Print every entry, word for word, and skip the images.
^^^^^^^^^^^^^^^^
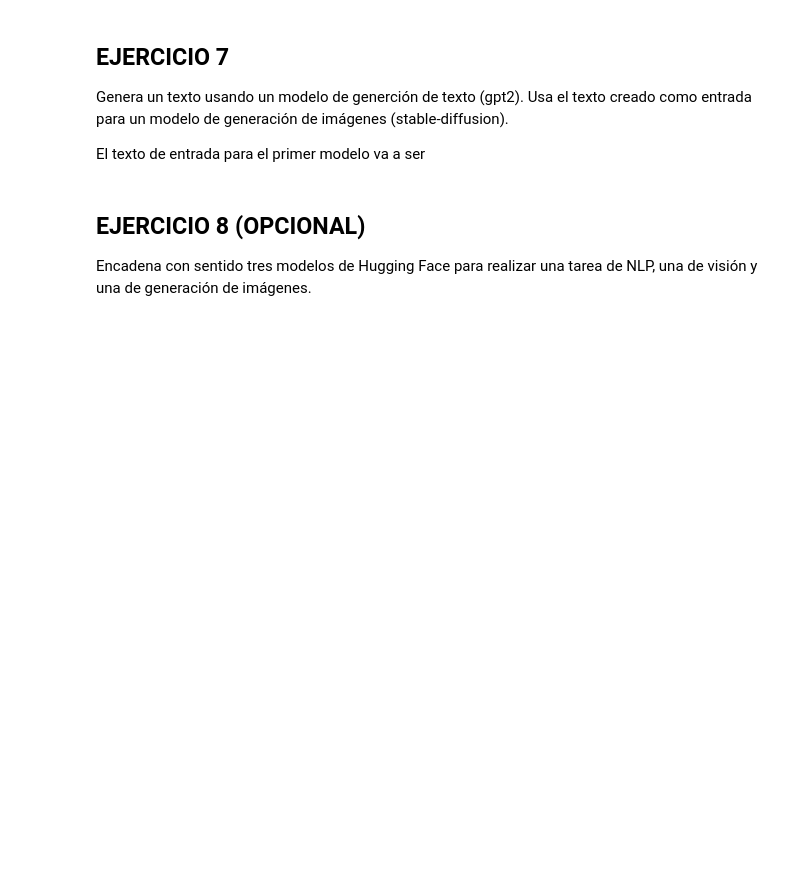
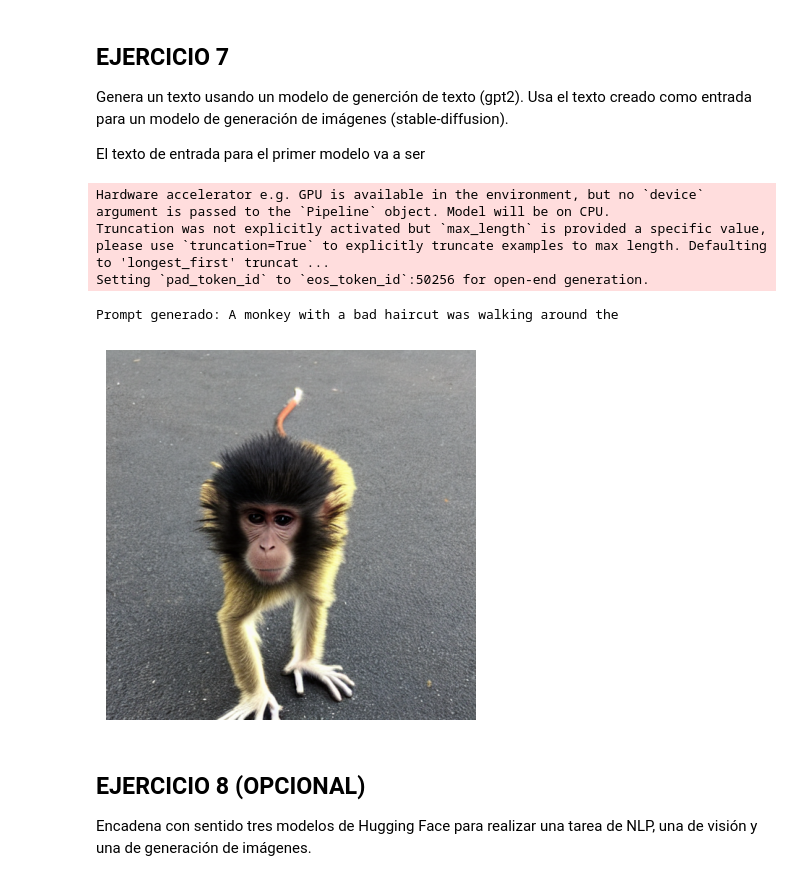
Before and after one commit to xabierguerrero/IABD_2425, a Jupyter notebook: Python_Ejers/SAPA/Deep_Learning/Ejercicios/6_3Ejercicios.ipynb, the cells around one changed output. Drawn from its saved outputs; the diff is of its cells as text; code cells hidden in the pictures; blank space fills up the shorter version.

```diff
--- a/Python_Ejers/SAPA/Deep_Learning/Ejercicios/6_3Ejercicios.ipynb
+++ b/Python_Ejers/SAPA/Deep_Learning/Ejercicios/6_3Ejercicios.ipynb
@@ -309,6 +366,36 @@ Genera un texto usando un modelo de generción de texto (gpt2).
 Usa el texto creado como entrada para un modelo de generación de imágenes (stable-diffusion).
 
 El texto de entrada para el primer modelo va a ser
+# %%
+# %conda env config vars set OPENBLAS_NUM_THREADS=1
+
+# Cargar el modelo de texto GPT-2
+text_generator = pipeline("text-generation", model="gpt2-medium")
+
+# Generar prompt de imagen con GPT-2
+input_text = "A monkey"
+generated_prompt = text_generator(input_text, max_length=10, temperature=0.7, repetition_penalty=1.5, top_k=50, top_p=0.9, eos_token_id=50256)[0]['generated_text']
+
+print("Prompt generado:", generated_prompt)
+
+# Cargar el modelo de Stable Diffusion
+sd_pipeline = DiffusionPipeline.from_pretrained("runwayml/stable-diffusion-v1-5")
+sd_pipeline.to("cuda")
+
+# Generar imagen con el prompt de GPT-2
+image = sd_pipeline(generated_prompt).images[0]
+
+# Guardar imagen
+
+plt.imshow(image)
+plt.axis('off')  # Opcional: quita los ejes para una mejor visualización
+plt.show()
+# %% [output]
+Hardware accelerator e.g. GPU is available in the environment, but no `device` argument is passed to the `Pipeline` object. Model will be on CPU.
+Truncation was not explicitly activated but `max_length` is provided a specific value, please use `truncation=True` to explicitly truncate examples to max length. Defaulting to 'longest_first' truncat ...
+Setting `pad_token_id` to `eos_token_id`:50256 for open-end generation.
+Prompt generado: A monkey with a bad haircut was walking around the
+[figure, added]
 # %% [markdown]
 ## EJERCICIO 8 (OPCIONAL)
 Encadena con sentido tres modelos de Hugging Face para realizar una tarea de NLP, una de visión y una de generación de imágenes.
```
Also changed, not shown: parts of 7 cells of this notebook, 2 other files.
^^^^^^^^^^^^^^^^
● **Exercise solution**
Before and after one commit to xabierguerrero/IABD_2425, a Jupyter notebook: Python_Ejers/SAPA/Deep_Learning/Ejercicios/6_3Ejercicios.ipynb, the cells around one changed output. Drawn from its saved outputs; the diff is of its cells as text; code cells hidden in the pictures; blank space fills up the shorter version.

```diff
--- a/Python_Ejers/SAPA/Deep_Learning/Ejercicios/6_3Ejercicios.ipynb
+++ b/Python_Ejers/SAPA/Deep_Learning/Ejercicios/6_3Ejercicios.ipynb
@@ -309,6 +366,36 @@ Genera un texto usando un modelo de generción de texto (gpt2).
 Usa el texto creado como entrada para un modelo de generación de imágenes (stable-diffusion).
 
 El texto de entrada para el primer modelo va a ser
+# %%
+# %conda env config vars set OPENBLAS_NUM_THREADS=1
+
+# Cargar el modelo de texto GPT-2
+text_generator = pipeline("text-generation", model="gpt2-medium")
+
+# Generar prompt de imagen con GPT-2
+input_text = "A monkey"
+generated_prompt = text_generator(input_text, max_length=10, temperature=0.7, repetition_penalty=1.5, top_k=50, top_p=0.9, eos_token_id=50256)[0]['generated_text']
+
+print("Prompt generado:", generated_prompt)
+
+# Cargar el modelo de Stable Diffusion
+sd_pipeline = DiffusionPipeline.from_pretrained("runwayml/stable-diffusion-v1-5")
+sd_pipeline.to("cuda")
+
+# Generar imagen con el prompt de GPT-2
+image = sd_pipeline(generated_prompt).images[0]
+
+# Guardar imagen
+
+plt.imshow(image)
+plt.axis('off')  # Opcional: quita los ejes para una mejor visualización
+plt.show()
+# %% [output]
+Hardware accelerator e.g. GPU is available in the environment, but no `device` argument is passed to the `Pipeline` object. Model will be on CPU.
+Truncation was not explicitly activated but `max_length` is provided a specific value, please use `truncation=True` to explicitly truncate examples to max length. Defaulting to 'longest_first' truncat ...
+Setting `pad_token_id` to `eos_token_id`:50256 for open-end generation.
+Prompt generado: A monkey with a bad haircut was walking around the
+[figure, added]
 # %% [markdown]
 ## EJERCICIO 8 (OPCIONAL)
 Encadena con sentido tres modelos de Hugging Face para realizar una tarea de NLP, una de visión y una de generación de imágenes.
```
Also changed, not shown: parts of 7 cells of this notebook, 2 other files.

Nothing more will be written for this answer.